**Problem to work on**
Write out every record in full, exactly as written, please.

Source data
::::
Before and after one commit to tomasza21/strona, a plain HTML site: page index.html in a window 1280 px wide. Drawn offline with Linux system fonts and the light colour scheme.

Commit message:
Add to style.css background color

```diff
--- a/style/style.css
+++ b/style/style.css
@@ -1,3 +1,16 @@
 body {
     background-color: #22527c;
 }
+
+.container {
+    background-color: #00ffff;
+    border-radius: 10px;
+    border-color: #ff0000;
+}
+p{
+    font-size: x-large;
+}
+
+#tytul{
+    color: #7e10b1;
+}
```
::::
**Output for this exercise**
Before and after one commit to tomasza21/strona, a plain HTML site: page index.html in a window 1280 px wide. Drawn offline with Linux system fonts and the light colour scheme.

Commit message:
Add to style.css background color

```diff
--- a/style/style.css
+++ b/style/style.css
@@ -1,3 +1,16 @@
 body {
     background-color: #22527c;
 }
+
+.container {
+    background-color: #00ffff;
+    border-radius: 10px;
+    border-color: #ff0000;
+}
+p{
+    font-size: x-large;
+}
+
+#tytul{
+    color: #7e10b1;
+}
```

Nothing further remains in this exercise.